My friend asked me to play golf after school this week. Though nothing sounded better, I had schedule a parent-teacher conference for that same afternoon, so I had to pass.
It killed me.
The meeting proved to be productive. We sat at an outdoor table at a safe distance – parents, student, and myself – and discussed their child’s progress thus far. I like the parents a lot, so in addition to setting goals for their son, we chatted about a variety of topics.
If I couldn’t be playing golf, it was a good alternative.
As the meeting wrapped, I rose from the table and turned. Standing about ten feet away was a young woman who I recognized immediately but couldn’t quite place. Standing beside her was a young man.
“Do you know me?” she asked.
“I do,” I said. “But what is your name?”
She told me. Instantly I knew exactly who she was. A former student nearly a decade ago, all grown up. Then the fifth grader still sitting at the table shouted, “It’s really you?”
Even though we’ve only been in school for about 40 days, I’ve already told my class two stories about this former student now standing in front of me, and I still have a handful of other stories to tell about her.
“You remember me?” she asked.
“Of course I do,” I said. “In fact, remember the Barbie doll that you gave me on my birthday?
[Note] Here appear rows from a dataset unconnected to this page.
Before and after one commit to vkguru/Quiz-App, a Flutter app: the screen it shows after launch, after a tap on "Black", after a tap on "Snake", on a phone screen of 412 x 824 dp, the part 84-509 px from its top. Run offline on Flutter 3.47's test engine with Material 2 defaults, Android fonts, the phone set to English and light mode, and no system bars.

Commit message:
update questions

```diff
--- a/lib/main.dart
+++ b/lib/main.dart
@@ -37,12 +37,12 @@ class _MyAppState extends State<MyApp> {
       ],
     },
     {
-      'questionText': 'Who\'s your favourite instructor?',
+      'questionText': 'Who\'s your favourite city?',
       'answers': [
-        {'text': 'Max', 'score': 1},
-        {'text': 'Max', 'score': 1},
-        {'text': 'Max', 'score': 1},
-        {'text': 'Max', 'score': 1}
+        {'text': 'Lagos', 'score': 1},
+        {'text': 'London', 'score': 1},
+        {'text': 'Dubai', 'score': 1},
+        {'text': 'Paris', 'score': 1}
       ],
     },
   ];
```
It’s still there.”
When she was in fifth grade, this student arrived at school on my birthday with a gift. I happened to be sitting at my desk alongside my principal, Plato, with whom I share a birthday. Her gift was a Barbie doll. I took it, examined it, and quickly realized that something was wrong with this doll. It was dirty. The clothing was tattered. The hair was snarled.
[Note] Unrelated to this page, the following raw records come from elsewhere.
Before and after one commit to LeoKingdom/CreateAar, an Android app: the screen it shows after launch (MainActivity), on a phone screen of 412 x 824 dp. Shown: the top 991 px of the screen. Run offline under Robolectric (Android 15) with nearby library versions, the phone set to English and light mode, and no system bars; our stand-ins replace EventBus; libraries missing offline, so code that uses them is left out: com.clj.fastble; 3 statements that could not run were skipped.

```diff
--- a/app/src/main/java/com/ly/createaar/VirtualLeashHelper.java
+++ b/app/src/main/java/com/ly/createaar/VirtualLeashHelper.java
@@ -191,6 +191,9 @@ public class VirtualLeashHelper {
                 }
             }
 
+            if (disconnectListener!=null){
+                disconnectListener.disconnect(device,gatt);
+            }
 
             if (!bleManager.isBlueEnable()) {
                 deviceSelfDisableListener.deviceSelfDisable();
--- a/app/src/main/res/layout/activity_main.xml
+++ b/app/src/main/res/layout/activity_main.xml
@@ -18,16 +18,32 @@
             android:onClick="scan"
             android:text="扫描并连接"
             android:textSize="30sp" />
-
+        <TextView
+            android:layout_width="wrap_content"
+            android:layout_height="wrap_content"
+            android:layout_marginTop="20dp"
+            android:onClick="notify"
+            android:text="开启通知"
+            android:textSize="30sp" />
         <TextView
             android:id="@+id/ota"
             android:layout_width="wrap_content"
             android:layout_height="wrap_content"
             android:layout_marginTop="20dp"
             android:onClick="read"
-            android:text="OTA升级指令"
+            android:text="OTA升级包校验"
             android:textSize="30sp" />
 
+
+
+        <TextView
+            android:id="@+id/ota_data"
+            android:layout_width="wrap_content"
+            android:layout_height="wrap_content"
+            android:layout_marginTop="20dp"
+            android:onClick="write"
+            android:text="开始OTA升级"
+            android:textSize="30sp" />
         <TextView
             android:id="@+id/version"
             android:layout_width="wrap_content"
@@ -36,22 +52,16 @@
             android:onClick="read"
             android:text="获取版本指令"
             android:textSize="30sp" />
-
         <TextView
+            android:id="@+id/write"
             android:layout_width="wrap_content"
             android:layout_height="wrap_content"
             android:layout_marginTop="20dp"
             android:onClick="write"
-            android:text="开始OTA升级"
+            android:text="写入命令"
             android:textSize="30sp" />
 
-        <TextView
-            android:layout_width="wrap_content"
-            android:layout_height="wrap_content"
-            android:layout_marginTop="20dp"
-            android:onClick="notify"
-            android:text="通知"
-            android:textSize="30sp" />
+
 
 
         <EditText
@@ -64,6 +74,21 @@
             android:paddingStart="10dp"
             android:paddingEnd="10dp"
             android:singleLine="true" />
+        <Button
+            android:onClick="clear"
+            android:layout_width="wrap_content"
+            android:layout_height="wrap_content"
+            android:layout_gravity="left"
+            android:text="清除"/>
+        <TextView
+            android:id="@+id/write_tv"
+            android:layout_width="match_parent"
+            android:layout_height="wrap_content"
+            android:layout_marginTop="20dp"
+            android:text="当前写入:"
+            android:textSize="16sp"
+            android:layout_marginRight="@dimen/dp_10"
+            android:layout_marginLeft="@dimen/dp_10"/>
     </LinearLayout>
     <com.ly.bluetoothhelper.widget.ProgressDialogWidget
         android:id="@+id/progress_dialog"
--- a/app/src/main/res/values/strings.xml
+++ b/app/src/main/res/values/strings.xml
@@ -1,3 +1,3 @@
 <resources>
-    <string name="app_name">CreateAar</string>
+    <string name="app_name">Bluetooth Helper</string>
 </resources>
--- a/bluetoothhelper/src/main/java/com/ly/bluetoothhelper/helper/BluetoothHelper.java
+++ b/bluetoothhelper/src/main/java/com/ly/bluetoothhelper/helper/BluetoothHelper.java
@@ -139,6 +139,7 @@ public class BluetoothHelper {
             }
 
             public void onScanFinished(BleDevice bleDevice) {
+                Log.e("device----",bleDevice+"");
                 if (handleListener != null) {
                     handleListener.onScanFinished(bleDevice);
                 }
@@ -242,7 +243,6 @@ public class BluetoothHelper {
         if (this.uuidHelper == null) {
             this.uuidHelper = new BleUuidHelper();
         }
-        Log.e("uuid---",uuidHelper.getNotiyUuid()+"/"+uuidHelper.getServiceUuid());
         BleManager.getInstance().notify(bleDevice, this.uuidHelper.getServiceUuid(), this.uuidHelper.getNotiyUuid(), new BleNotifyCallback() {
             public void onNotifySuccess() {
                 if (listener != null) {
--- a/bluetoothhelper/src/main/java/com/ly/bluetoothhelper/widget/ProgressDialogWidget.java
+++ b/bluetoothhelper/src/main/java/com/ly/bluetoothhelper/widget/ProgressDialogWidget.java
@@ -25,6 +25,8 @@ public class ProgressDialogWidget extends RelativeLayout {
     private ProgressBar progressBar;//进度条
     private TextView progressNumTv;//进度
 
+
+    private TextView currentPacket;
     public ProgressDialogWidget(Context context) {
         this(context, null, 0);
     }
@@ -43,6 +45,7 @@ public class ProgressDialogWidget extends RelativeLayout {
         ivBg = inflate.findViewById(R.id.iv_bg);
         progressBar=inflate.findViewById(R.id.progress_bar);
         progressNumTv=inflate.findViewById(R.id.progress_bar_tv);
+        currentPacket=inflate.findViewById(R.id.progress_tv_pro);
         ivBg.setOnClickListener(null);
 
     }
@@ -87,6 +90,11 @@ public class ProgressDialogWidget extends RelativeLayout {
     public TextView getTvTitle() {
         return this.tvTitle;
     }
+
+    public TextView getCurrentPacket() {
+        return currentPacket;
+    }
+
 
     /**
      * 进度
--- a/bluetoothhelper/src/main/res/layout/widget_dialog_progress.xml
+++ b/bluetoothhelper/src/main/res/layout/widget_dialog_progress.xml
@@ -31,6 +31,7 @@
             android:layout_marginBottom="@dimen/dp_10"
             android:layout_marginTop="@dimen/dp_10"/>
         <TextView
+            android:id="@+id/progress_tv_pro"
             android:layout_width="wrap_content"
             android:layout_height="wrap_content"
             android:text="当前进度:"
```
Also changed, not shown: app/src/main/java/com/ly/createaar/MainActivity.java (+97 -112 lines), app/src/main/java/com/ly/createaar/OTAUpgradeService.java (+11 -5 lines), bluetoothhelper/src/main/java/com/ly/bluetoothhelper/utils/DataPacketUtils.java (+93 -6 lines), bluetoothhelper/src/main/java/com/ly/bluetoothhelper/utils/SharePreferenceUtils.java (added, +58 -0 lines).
“Where did you get this?” I asked.
“The dumpster,” she said with a devilish smile.
I tossed it across my desk in disgust, but Plato quickly snapped it up. “No,” he said. “You can’t reject a gift from a student.” He rose and placed the doll on the corner of a bookshelf, overlooking my desk. “This needs to stay right here,” he said, grinning from ear to ear. “Until the day you retire.”
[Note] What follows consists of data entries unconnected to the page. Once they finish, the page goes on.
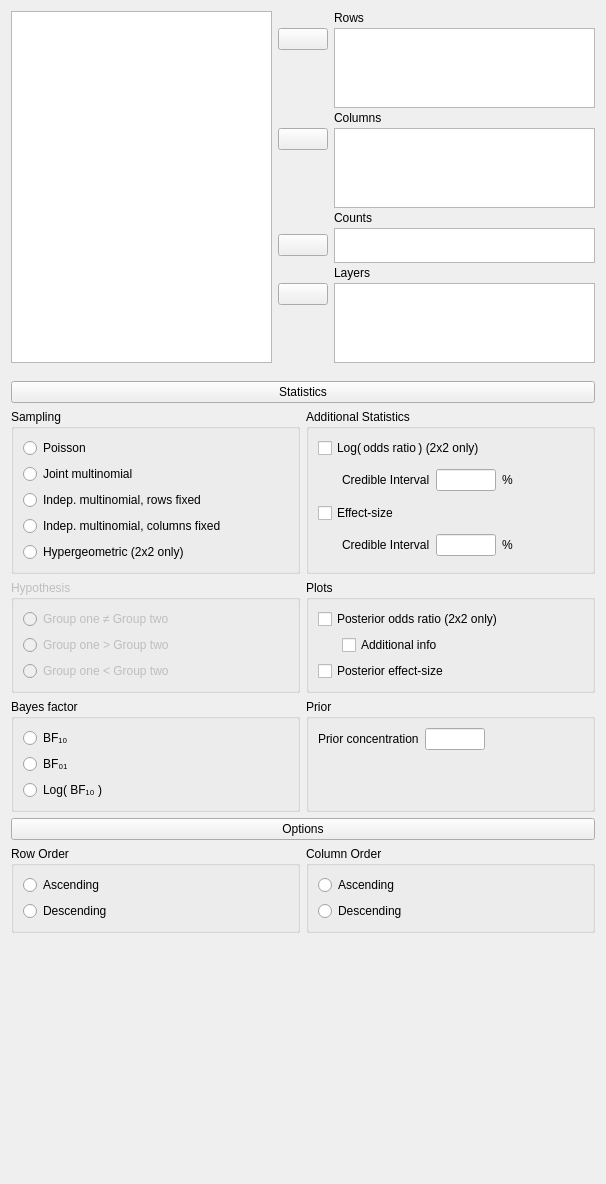
Qt form JASP-Desktop/analysisforms/contingencytablesbayesianform.ui (jasp-stats/jasp-desktop) before a commit.
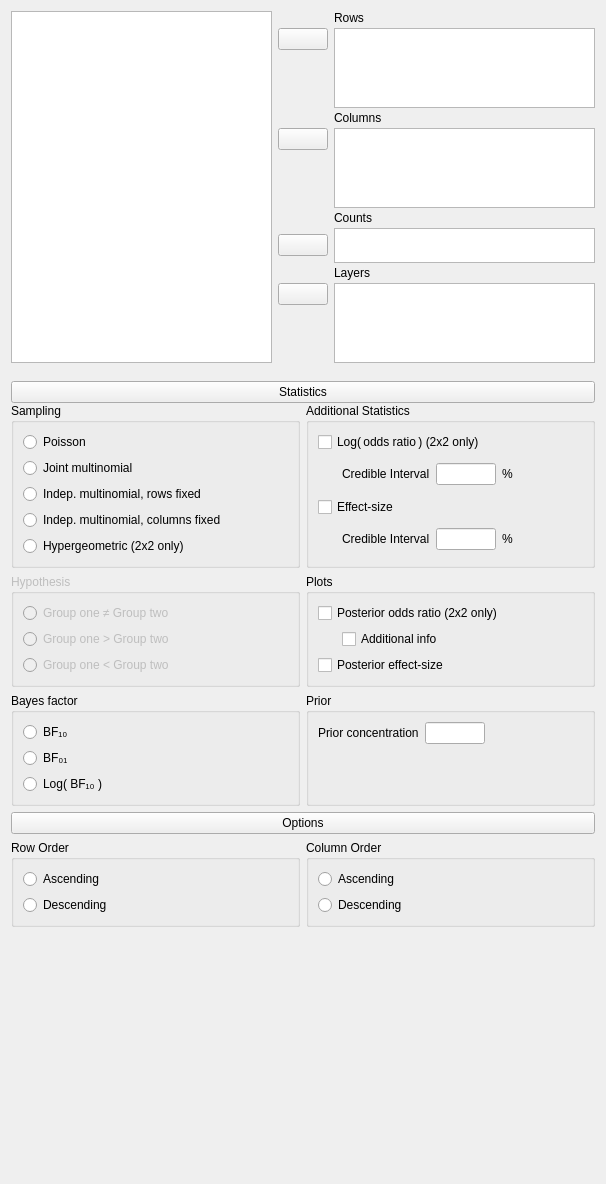
The same form after that commit. Custom widgets are drawn as their Qt base class.

Patch:
```diff
--- a/JASP-Desktop/analysisforms/contingencytablesbayesianform.ui
+++ b/JASP-Desktop/analysisforms/contingencytablesbayesianform.ui
@@ -336,6 +336,9 @@
       <property name="bottomMargin">
        <number>3</number>
       </property>
+      <property name="verticalSpacing">
+       <number>0</number>
+      </property>
       <item row="1" column="0" colspan="2">
        <widget class="ExpanderButton" name="pushButton">
         <property name="sizePolicy">
```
“It’s really still there?” my former student asked.
I couldn’t invite her into the classroom because of pandemic procedures, but I popped open my door and allowed her to peek inside. “I can’t believe it,” she said. “It’s still there. That was…”
“Nine years ago,” I said.
She slapped the young man standing beside you. “See?” she said. “I told you he wouldn’t forget me.”
“Never,” I said.
My former student is now a sophomore in college. She returned home this week when her college shut down due to the pandemic. On a whim, she decided to stop by to visit me.
I’m so glad she did.
She told me that I hadn’t aged a bit, which was sweet and possibly a lie, but we chatted for a while. I listed the stories about her that I had told my current crop of students so far, including the story of the Barbie doll and the time she had come to school on Columbus Day, not realizing there was no school.
“Where were you guys?” she asked the next day. “Was that some kind of prank?”
I also listed the stories that I had yet to tell. The incredible story about how she turned her life around in fifth grade. The time her father threatened to kill me. Her amazing end-of-year poem.
She remembered them all, too.
“It’s great to be remembered,” she said.
I told her that I felt the same.
I missed out on a round of golf on a picturesque fall day alongside a good friend. Instead, I received something far better. Glorious, even. Thank goodness I had scheduled that parent-teacher conference or I might have missed her altogether.
Yes, it’s true. There are some things better than golf.